►
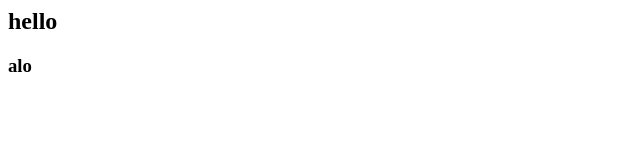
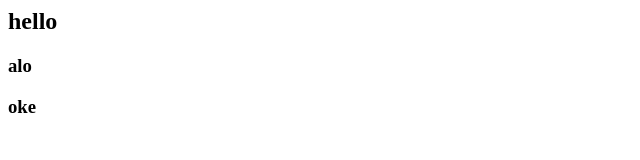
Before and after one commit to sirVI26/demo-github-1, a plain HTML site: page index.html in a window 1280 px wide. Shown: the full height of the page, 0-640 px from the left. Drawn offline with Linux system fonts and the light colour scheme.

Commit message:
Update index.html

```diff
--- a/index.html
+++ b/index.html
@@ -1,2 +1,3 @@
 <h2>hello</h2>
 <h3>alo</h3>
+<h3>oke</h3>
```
◄
►
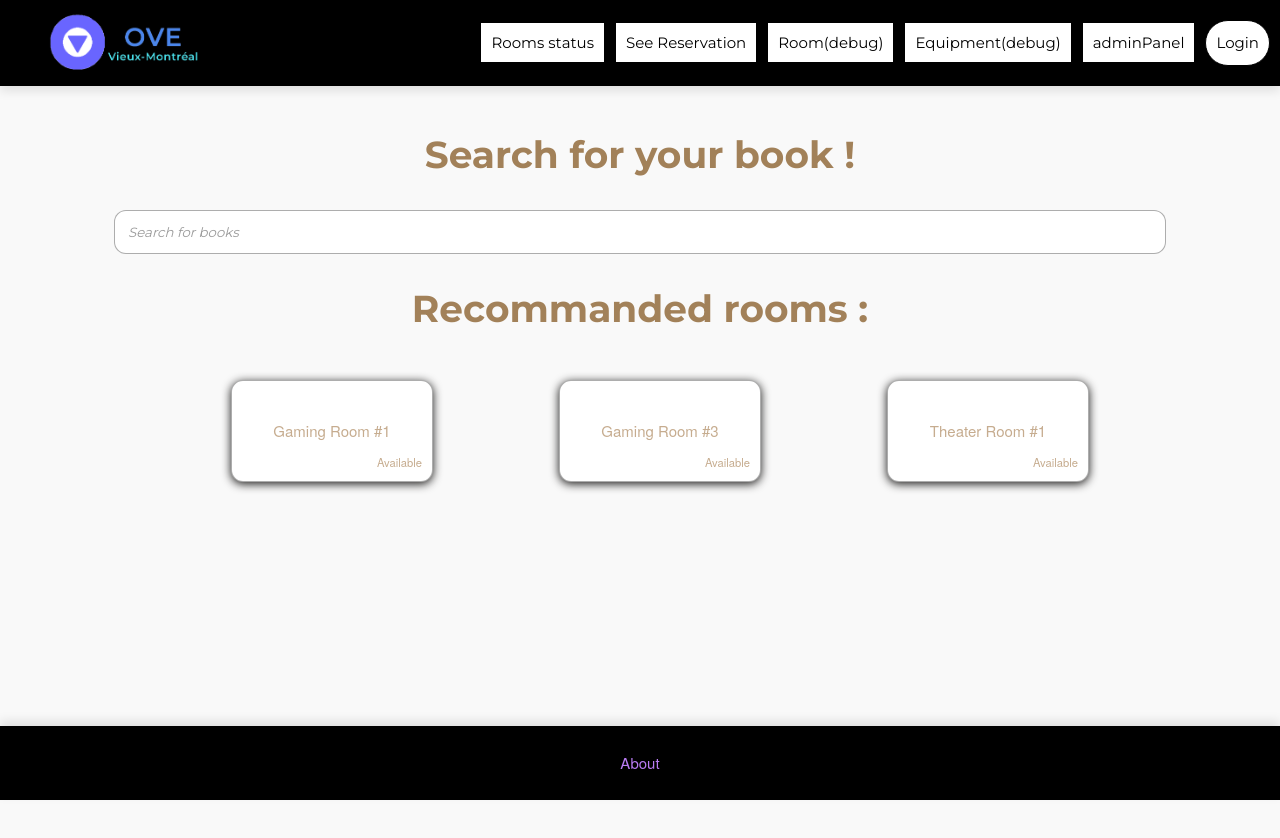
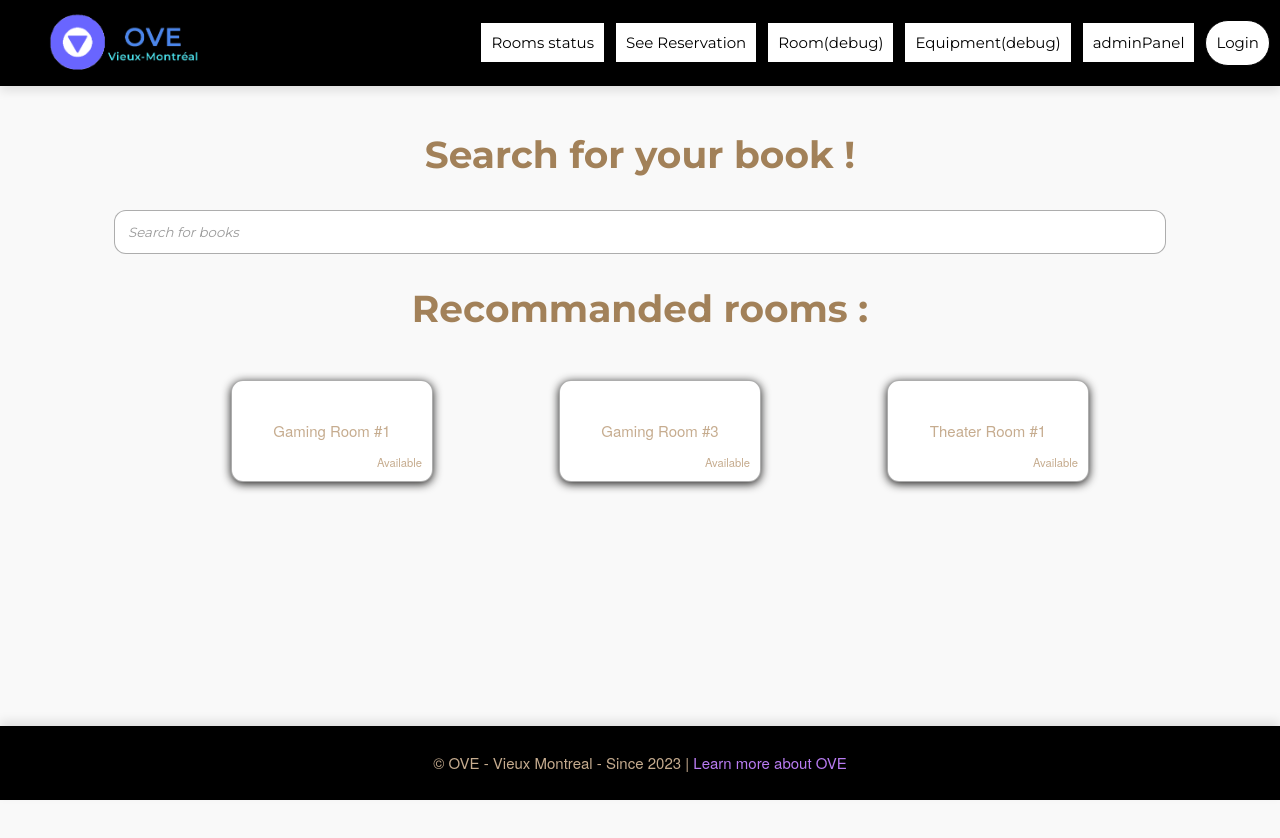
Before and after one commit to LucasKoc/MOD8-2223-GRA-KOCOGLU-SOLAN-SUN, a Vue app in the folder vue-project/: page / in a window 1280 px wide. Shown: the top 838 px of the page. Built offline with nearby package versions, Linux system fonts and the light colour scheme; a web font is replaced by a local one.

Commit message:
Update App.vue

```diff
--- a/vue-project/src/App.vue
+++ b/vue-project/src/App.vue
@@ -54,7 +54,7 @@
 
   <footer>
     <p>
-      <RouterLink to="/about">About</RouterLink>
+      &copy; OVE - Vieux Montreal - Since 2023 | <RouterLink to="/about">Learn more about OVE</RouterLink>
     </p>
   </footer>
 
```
◄
■ **The task**
Each line that contains "project" is to be copied from the listing above.

■ **Answer to the problem**
Before and after one commit to LucasKoc/MOD8-2223-GRA-KOCOGLU-SOLAN-SUN, a Vue app in the folder vue-project/: page / in a window 1280 px wide. Shown: the top 838 px of the page. Built offline with nearby package versions, Linux system fonts and the light colour scheme; a web font is replaced by a local one.
--- a/vue-project/src/App.vue
+++ b/vue-project/src/App.vue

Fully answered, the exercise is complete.